My favorite style to brew is what I like to drink, which would be IPA’s or Pale Ales.
What style(s) will you never brew?
I will never brew a sour, because I do not prefer to drink them, nor do I find that there is a huge demand for them, and I don’t want to spend the money to dedicate equipment to just sours as sours tend to infect whatever equipment they touch.
What was the first beer you ever brewed? How did it turn out?
The first beer I ever brewed was a Brown Ale. I had uncontrollable fermentation temperatures and most of the bottles did not carbonate, so I never really got to drink it.
Have you ever had a homebrew mistake that turned out great?
I tried to brew an imperial stout once, but I decided to add way more malt extract than I had planned. It turned into a really good black barley wine.
What is your favorite recipe based off of a commercial style?
I prefer not to copy any styles or do any clones. I design my recipes based off of what my taste buds tell me is going to be good, and if I happen to mimic a commercial brew or a clone I would prefer not to know.
A great comedian once said that she never goes to comedy shows, because if she did go and heard a joke that she was thinking of doing or heard just a really good joke, then she would never be able to do that joke in good conscience because she would know that someone else was doing the same thing.
It is about being unique, and if in my mind I know that I have not copied any recipe then I lose that uniqueness at least in my eyes.
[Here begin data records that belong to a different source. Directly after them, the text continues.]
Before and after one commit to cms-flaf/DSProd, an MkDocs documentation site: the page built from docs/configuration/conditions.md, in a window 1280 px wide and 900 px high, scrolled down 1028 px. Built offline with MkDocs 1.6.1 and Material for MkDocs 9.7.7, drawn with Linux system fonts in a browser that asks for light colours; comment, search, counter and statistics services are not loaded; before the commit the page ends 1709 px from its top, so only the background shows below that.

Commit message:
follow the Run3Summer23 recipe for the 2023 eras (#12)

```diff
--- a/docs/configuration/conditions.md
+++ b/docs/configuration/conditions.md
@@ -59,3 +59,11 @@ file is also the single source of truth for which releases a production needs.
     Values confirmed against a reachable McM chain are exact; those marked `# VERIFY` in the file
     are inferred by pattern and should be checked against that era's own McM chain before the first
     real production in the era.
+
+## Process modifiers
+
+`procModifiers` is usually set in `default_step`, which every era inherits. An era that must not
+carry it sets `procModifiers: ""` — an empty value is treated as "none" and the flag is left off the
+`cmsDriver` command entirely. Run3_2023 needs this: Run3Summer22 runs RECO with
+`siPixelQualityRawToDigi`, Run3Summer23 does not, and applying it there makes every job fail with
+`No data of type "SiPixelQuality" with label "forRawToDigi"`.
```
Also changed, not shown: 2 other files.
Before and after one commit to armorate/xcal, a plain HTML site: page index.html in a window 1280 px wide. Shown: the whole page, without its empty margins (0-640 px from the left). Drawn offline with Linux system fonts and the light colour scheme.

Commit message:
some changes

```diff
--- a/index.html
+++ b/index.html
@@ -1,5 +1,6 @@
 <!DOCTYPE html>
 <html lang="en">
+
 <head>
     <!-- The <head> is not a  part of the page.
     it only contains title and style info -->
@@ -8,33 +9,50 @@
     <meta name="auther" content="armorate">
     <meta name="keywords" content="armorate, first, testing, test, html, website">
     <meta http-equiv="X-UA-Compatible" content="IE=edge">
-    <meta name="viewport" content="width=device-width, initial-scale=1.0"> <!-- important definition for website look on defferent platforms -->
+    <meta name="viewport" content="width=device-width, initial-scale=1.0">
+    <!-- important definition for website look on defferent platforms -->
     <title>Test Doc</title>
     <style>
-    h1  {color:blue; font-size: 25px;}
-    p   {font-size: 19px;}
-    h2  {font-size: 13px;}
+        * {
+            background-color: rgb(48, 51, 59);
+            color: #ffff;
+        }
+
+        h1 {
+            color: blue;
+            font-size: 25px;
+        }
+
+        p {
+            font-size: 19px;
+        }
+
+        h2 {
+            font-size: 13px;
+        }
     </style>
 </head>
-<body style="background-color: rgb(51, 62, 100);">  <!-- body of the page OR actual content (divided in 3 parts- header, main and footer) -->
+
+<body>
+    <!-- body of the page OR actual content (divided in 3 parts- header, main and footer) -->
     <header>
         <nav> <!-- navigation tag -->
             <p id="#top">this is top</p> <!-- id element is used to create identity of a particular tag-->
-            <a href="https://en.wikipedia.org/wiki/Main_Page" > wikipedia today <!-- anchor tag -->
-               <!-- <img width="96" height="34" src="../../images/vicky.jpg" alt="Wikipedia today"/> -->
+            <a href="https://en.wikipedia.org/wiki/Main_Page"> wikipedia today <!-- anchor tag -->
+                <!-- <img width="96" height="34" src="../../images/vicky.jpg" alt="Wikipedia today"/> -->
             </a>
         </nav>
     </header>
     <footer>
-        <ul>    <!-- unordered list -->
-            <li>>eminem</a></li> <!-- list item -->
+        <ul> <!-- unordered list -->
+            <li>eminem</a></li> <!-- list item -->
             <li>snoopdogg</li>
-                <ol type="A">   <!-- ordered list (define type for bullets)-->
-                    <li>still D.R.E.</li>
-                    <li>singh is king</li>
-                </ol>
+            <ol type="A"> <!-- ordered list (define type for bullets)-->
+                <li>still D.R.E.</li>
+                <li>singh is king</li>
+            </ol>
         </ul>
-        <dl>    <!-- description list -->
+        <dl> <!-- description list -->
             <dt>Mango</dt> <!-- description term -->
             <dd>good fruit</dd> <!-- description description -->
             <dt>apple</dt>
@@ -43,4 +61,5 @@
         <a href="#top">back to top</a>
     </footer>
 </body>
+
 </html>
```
Inevitably we all use similar ingredients and will mimic someone else’s beer, but it is important for me to not have the intent of doing that.
Do you have a favorite homebrew trick or gadget that you've found to make your beer better/brewing easier, etc?
Pumps, pumps, pumps, pumps, and pumps
Describe your brew system.
I have a 3 x 25 gallon system, with 2 x burners, and a herms recirculation system. I built my stand out of “erector set” steel from lowes. I use 1/2” silicon hose and cam & groove quick disconnects.
How frequently do you brew (times per month or year)?
In the last year I have brewed about 100 gallons (17 x 6 gallon batches), but now I have a 1/2 BBL system and could do that in 7 brew days.
What is your favorite malt? Why?
My favorite malt is Maris Otter, because it just tastes better.
What is your favorite hop? Why?
I like citrus hops, so I tend to use a lot of Citra and Cascade. But I also like Chinook cause it smells like cheese.
What is your dream beer and food pairing?
A nice citrusy IPA and some BBQ (smoked chicken wings, baby back ribs, etc)
Do you have a favorite or house yeast? What qualities do you like about that yeast?
I tend to stick to 1056 American Ale, because it is versatile and well rounded. It works for what I like to make.
Do you belong to a homebrew club? Do you have a good homebrew club story you'd like to share?
I belong to Orlando’s CFHB club. No stories yet, but I am sure there will be some in the future.
Is there any advice you would like to give to new homebrewers?
There is so much information surrounding brewing beer and learning it all will be your greatest challenge. There are some great books out there and you should read them to get some base knowledge, but the greatest tool that I have found is not the internet or reading books, but the people around you. I have learned more interviewing local professional brewers and joining in with local club members to brew than I have from any internet or book source.
Practice, practice, practice. Like any hobby, sport, or profession it takes time and patience to develop from that initial brew to something you can be really proud of.
Make the investment, research your equipment, and build it if you can. With each piece of equipment there is one less thing you have to do. For example, buy an Oxygen tank and you will never have to do the back breaking work of aerating a carboy by shaking it.
Switch to all grain. All-grain takes a lot of patience and practice, but there is nothing like an all-grain beer. It will cost more for the equipment initially, but extract is expensive and in the long run you will save money.
Switch to kegging! Again it is going to cost you money for the equipment, but there is nothing like drinking your beer the day after it is done fermenting, and bottling is a pain in the butt. You can clean one keg or clean 42+ bottles (16 oz).